Photos: Vic Chin, Video: Vic Chin and Peter Ruocco
I love Peking duck and my version of Christmas duck is a simple way to achieve that wonderful crispy skin. All you need is patience, a bicycle pump, and a piece of string to separate the skin from the fat. If you want to brine the duck with some spices before preparing and roasting it, you can brine it overnight.
When you’re browning the duck, avoid browning the breast too much in the pan, it will cook in the oven to a perfect medium rare in about 16 minutes. If you want to cook it longer, you can.
Christmas Duck with Endive and Orange
Makes 4 servings
- 1 Liberty duck, about 5 pounds
- kosher salt
- freshly ground black pepper
- 3 oranges or 6 tangerines
- 1 head garlic, cut in half horizontally
- 2 bunches fresh orange thyme
- 2 endive, cut into quarters lengthwise
- 2 tablespoons fresh tarragon leaves
- 1 cup prepared Duck Sauce (see recipe below)
- Preheat oven to 500 degrees Fahrenheit, using the convection setting if available.
- Set the duck on a board. Tuck the wings under the back. Tie the neck tightly with string.
- To release the skin from the duck, insert the end of a bicycle pump that has been wrapped in plastic wrap into the cavity of the duck, create a tight seal with your hands, and pump air into the duck to release the skin from the fat. Once all of the skin has separated from the fat, remove the pump and remove the string from the neck.
- Cut off the neck and remove the skin. Cut off the pope’s nose and any extra skin and fat from the tail end. Set aside.
- Season the duck with salt and pepper inside and out. Using a sharp needle prick the skin all over. Truss the legs with string, and let the duck come to room temperature, about 30 minutes, before proceeding.
- Cut one of the oranges into 6 segments and drop the pieces into the duck cavity. Using the back of a knife, bruise the thyme to release the fragrant oils and insert the thyme into the duck cavity. Slice the whole head of garlic in half horizontally.
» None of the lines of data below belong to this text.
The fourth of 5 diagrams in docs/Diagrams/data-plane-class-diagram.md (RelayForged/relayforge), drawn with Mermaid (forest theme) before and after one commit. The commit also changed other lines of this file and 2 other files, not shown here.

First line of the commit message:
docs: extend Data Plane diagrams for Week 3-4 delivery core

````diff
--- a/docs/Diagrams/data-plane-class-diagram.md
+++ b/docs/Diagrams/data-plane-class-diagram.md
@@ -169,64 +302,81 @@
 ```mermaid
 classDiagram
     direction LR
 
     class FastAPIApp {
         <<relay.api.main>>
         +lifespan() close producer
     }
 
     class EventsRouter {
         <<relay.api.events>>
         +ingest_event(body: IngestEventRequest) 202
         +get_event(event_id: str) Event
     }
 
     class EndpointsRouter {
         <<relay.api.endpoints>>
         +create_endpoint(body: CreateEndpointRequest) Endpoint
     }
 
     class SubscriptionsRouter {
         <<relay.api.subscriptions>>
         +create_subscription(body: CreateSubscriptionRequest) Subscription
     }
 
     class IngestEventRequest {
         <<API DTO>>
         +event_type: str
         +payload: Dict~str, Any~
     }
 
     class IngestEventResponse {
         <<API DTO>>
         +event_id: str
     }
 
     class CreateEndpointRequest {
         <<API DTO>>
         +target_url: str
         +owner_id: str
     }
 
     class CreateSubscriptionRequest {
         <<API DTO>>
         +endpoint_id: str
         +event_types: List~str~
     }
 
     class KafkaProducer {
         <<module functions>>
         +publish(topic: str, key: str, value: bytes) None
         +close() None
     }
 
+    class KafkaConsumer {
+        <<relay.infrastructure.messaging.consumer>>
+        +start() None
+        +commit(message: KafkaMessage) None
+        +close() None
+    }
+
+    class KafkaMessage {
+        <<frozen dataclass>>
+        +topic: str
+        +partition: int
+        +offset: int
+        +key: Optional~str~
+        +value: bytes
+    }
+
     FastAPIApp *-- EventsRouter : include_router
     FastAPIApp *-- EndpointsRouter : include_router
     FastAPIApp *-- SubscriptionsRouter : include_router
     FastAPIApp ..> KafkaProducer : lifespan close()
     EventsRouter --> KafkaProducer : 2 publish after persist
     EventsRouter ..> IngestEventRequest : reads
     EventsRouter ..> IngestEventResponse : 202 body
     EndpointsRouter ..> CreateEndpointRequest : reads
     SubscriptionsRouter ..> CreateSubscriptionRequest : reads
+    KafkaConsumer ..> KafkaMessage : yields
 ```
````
- Heat a heavy cast iron pan over high heat. Add the reserved duck fat, neck and pope’s nose; render off the fat. Add the garlic, cut side down. Add the duck, starting with the breast side up, and brown it all over, turning as each side becomes brown and some of the fat renders. Add the second bunch of thyme to the pan; cut one orange in half and add to the pan. Baste the duck with the rendered fat making sure to spoon some of the hot fat into the cavity.
- Arrange the duck, breast side down in the pan and transfer to the oven. Roast for about 14 minutes, or until golden.
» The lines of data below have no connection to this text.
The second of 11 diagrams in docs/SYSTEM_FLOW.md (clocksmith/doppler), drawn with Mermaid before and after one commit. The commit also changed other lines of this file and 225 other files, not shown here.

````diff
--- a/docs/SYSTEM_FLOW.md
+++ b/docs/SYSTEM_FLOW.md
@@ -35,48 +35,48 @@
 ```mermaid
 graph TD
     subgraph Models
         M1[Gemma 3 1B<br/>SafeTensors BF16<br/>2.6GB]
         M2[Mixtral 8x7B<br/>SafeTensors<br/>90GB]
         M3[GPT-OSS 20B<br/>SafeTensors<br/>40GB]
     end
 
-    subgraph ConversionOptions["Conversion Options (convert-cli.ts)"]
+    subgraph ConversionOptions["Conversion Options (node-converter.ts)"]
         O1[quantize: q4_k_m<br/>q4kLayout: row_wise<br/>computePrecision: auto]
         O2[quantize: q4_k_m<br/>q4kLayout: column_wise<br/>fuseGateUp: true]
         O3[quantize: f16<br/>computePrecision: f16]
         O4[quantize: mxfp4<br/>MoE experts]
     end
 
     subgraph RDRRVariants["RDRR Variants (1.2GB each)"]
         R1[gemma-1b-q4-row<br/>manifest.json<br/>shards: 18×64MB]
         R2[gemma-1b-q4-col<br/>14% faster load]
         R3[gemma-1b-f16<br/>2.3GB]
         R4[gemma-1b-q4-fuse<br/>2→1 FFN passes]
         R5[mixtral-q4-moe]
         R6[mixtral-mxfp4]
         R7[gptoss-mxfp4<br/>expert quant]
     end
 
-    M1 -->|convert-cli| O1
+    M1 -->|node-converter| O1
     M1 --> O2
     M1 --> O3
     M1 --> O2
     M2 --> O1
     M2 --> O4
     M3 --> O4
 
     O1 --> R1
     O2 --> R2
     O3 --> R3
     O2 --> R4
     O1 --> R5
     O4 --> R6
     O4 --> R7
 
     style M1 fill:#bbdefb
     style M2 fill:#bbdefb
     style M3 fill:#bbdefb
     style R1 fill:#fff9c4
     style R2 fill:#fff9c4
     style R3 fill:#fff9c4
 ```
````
- Remove the duck from the oven and turn the duck breast side up. Spoon 4 tablespoons of the rendered fat from the duck into a second cast iron pan. Return the duck to the oven and roast for 2 to 4 minutes, until the skin dries out a bit and becomes crispy. Remove from the oven and let rest for 15 – 30 minutes.
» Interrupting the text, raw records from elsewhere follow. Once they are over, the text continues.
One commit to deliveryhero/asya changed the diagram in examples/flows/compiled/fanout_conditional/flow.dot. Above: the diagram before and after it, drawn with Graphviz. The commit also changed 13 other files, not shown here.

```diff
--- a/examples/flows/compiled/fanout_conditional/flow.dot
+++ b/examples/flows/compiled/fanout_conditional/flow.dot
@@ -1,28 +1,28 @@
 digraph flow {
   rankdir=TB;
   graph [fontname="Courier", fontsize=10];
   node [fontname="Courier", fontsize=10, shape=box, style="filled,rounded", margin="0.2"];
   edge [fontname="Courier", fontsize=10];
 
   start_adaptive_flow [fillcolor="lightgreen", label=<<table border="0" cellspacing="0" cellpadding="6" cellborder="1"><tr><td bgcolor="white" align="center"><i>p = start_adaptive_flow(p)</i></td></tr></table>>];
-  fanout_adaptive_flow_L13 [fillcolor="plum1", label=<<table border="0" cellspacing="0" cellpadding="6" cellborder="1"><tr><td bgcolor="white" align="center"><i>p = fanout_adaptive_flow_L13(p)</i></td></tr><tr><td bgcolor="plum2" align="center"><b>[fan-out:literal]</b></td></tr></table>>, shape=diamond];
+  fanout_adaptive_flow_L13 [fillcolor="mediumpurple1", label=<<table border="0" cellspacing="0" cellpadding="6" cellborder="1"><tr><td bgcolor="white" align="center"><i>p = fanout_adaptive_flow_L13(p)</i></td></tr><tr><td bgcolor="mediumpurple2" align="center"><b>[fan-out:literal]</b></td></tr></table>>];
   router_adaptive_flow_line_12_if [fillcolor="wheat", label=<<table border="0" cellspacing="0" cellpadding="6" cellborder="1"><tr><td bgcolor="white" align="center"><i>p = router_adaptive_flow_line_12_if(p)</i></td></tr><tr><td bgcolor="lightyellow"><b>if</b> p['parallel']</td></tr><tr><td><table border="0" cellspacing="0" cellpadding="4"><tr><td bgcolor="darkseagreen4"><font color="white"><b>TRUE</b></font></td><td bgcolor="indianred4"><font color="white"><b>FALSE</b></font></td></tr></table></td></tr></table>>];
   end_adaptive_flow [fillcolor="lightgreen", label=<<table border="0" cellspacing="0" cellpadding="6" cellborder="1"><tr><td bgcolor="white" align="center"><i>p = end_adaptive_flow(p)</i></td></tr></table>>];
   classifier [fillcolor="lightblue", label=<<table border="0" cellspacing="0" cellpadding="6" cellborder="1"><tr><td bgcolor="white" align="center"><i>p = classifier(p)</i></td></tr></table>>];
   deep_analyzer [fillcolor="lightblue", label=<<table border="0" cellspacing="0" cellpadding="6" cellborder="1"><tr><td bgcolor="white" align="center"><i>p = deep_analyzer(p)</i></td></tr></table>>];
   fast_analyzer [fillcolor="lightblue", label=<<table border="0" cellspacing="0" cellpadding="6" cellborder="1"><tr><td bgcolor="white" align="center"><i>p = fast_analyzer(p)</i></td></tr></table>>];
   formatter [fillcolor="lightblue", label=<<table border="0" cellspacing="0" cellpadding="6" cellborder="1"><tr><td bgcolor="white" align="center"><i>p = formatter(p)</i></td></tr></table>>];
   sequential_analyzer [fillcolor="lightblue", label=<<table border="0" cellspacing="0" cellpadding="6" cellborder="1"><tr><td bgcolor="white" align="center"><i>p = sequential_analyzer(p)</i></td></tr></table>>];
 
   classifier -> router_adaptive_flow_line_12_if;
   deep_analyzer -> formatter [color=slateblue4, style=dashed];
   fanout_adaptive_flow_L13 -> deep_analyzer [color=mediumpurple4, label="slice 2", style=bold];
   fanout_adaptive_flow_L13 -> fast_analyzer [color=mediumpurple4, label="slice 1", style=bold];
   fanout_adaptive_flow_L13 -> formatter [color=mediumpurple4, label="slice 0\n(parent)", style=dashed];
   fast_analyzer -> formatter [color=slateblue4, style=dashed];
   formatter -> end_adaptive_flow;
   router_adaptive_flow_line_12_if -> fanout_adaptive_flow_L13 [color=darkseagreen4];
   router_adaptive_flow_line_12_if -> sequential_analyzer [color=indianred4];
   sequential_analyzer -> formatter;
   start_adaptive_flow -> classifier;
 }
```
- Heat the rendered duck fat in the second cast iron pan over medium heat and add the endive. Cook, turning the endive until it is wilted, about 3 minutes. Cut the second orange into six segments and add to the pan with the endive. Continue cooking until the orange segments are golden and caramelized, about 3 minutes.
- Add the tarragon leaves and toss together. Pour the duck sauce (recipe below) over the endive and heat through.
- To serve: Remove the cooked orange segments and thyme from duck cavity. Carve the duck and arrange on a large platter. Arrange the endive, orange segments and sauce around the duck. Serve immediately.
Makes about 2 cups (can be prepared in advance and refrigerated until ready to use)
- 1 pound duck wings and backs
- 1 quart chicken stock
- 1 large onion, diced
- 1 rib celery, diced
- 1 carrot, diced
- Peel from 1 orange
- 1 tablespoon juniper berries
- 1 tablespoon coriander seed
- kosher salt
- freshly ground black pepper
- In a large pan, combine the duck wings and backs, stock, onion, celery, carrot, orange peel, juniper, and coriander; bring to a boil. Reduce the heat and simmer for 6 hours.
- Strain the stock through a fine sieve into a saucepan. Skim off any fat from the surface of the stock. Return the stock to a simmer, and cook gently until it is reduced to about 2 cups.
- Taste and adjust seasoning.